[Change detection outputs]
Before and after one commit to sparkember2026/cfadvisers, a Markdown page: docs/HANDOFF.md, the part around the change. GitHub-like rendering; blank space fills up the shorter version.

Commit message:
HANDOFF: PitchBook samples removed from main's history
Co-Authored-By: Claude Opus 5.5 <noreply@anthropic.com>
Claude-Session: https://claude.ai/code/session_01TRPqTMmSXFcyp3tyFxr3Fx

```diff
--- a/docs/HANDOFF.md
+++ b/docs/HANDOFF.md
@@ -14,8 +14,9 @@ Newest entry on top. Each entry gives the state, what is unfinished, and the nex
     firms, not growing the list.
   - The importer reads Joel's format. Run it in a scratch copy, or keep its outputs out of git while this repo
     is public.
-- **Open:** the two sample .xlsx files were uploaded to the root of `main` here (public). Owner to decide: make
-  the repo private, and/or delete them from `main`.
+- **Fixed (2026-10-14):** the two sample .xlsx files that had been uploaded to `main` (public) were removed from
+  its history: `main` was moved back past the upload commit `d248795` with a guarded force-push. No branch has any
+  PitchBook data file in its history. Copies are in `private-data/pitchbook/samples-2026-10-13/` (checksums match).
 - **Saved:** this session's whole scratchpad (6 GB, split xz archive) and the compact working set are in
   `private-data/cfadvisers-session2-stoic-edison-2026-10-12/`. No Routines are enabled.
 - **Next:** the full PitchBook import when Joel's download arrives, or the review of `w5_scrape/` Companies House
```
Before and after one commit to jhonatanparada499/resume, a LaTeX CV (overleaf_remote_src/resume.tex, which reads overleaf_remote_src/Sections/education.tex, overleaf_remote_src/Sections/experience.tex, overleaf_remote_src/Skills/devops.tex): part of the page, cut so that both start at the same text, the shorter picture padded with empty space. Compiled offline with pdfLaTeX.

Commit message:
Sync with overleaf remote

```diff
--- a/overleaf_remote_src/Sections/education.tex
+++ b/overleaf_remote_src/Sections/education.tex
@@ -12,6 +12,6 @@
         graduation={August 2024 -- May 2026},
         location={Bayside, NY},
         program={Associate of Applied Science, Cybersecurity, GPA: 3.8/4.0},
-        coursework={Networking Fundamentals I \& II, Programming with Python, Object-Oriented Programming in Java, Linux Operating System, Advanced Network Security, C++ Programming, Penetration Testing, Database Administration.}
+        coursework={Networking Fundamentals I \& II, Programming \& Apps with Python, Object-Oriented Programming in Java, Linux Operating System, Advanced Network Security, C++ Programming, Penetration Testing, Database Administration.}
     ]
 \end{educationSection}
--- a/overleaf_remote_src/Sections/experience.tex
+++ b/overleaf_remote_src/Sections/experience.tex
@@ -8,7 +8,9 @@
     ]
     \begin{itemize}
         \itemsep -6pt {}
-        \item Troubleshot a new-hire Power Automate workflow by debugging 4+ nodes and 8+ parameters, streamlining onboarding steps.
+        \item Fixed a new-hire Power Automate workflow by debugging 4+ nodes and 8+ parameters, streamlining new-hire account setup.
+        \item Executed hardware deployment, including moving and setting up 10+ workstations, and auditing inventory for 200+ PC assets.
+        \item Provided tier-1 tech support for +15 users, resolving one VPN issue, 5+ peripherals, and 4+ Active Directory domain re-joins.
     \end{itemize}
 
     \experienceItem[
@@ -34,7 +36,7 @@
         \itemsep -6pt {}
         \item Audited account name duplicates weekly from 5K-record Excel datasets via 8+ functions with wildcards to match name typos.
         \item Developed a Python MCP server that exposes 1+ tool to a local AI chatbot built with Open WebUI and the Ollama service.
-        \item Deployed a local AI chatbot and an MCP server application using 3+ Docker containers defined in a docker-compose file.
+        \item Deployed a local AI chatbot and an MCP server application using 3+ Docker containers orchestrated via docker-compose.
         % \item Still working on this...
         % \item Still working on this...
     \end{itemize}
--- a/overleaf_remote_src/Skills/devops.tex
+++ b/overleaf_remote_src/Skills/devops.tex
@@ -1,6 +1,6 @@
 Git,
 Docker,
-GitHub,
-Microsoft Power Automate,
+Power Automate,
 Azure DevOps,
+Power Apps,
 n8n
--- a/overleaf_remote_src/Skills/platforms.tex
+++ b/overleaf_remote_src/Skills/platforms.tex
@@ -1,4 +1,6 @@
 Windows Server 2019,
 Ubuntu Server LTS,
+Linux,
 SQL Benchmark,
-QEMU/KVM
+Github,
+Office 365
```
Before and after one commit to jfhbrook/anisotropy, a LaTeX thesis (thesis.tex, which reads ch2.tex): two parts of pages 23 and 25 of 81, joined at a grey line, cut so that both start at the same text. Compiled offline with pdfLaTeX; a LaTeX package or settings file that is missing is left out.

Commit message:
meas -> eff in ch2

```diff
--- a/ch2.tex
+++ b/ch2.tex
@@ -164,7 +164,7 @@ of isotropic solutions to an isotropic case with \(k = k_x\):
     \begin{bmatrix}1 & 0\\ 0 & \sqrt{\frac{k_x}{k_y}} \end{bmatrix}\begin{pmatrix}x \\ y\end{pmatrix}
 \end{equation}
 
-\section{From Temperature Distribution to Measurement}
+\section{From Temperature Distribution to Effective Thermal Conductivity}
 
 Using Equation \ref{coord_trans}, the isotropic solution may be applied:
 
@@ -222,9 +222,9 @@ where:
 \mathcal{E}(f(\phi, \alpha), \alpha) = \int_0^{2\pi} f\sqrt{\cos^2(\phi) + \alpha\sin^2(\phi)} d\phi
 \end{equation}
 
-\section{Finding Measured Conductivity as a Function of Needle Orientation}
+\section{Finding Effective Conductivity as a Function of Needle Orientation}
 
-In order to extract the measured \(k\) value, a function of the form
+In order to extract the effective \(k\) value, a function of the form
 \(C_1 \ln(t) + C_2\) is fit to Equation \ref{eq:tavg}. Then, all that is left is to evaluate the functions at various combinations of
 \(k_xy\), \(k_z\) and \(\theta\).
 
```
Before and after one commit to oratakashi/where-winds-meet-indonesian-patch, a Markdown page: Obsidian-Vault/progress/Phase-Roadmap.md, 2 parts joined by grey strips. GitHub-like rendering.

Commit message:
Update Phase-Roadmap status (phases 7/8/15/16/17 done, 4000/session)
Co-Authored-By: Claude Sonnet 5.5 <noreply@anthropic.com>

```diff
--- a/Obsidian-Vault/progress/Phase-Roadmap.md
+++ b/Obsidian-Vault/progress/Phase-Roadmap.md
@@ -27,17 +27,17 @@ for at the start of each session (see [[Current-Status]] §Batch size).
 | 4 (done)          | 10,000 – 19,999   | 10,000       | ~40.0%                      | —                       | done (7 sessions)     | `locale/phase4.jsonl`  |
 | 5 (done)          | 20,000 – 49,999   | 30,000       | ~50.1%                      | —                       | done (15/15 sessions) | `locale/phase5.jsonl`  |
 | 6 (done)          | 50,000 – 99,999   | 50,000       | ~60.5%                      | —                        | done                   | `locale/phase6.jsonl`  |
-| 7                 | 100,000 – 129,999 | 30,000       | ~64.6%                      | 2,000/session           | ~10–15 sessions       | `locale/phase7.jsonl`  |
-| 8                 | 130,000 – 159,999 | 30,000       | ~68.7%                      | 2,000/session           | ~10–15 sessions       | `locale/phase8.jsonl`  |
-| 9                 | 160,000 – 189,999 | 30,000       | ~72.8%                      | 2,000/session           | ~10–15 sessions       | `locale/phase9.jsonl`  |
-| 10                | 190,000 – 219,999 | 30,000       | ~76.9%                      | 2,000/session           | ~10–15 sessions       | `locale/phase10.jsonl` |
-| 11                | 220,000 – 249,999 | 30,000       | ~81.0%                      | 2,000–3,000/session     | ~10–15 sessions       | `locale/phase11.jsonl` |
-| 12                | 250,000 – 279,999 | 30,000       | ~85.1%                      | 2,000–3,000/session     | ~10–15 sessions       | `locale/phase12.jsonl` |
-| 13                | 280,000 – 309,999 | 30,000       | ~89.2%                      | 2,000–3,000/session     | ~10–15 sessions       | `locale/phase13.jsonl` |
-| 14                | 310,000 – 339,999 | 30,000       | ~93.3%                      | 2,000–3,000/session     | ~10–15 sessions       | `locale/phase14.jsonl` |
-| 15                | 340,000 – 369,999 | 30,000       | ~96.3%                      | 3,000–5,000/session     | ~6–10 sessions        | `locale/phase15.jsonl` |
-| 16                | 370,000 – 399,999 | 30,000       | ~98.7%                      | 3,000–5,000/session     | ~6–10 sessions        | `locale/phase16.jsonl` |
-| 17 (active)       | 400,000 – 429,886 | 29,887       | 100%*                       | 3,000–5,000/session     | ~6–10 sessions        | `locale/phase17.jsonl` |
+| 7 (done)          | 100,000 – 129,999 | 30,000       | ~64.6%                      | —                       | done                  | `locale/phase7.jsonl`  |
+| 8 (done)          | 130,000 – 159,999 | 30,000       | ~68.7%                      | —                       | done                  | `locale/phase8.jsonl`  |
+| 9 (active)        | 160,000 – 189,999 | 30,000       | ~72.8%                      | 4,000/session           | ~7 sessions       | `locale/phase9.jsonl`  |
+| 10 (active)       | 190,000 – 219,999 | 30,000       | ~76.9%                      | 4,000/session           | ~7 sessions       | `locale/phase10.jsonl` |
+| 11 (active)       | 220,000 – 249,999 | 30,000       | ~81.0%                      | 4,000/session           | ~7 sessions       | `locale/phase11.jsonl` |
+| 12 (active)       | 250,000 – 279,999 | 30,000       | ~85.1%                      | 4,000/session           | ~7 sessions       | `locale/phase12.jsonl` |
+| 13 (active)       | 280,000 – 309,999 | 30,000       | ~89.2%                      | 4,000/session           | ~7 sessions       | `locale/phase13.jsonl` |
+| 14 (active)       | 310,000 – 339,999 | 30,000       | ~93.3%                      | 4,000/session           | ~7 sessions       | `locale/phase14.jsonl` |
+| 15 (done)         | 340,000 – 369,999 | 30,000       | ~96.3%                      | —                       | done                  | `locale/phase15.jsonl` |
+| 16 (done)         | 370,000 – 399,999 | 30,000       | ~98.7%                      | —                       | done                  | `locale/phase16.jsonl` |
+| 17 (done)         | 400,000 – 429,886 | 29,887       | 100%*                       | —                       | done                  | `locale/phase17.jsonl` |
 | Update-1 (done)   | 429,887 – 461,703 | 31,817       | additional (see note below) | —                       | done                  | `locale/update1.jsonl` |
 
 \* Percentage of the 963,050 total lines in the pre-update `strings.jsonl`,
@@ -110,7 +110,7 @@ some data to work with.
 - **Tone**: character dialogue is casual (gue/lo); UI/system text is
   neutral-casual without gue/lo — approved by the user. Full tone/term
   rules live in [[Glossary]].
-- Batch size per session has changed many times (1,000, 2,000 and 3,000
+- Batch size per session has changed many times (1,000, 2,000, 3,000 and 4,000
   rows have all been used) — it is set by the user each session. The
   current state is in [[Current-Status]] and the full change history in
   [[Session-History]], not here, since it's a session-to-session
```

Exercise brief.
Across the entries above, work out the count of lines that hold the word "this", and state that number alone.

Solution below.
4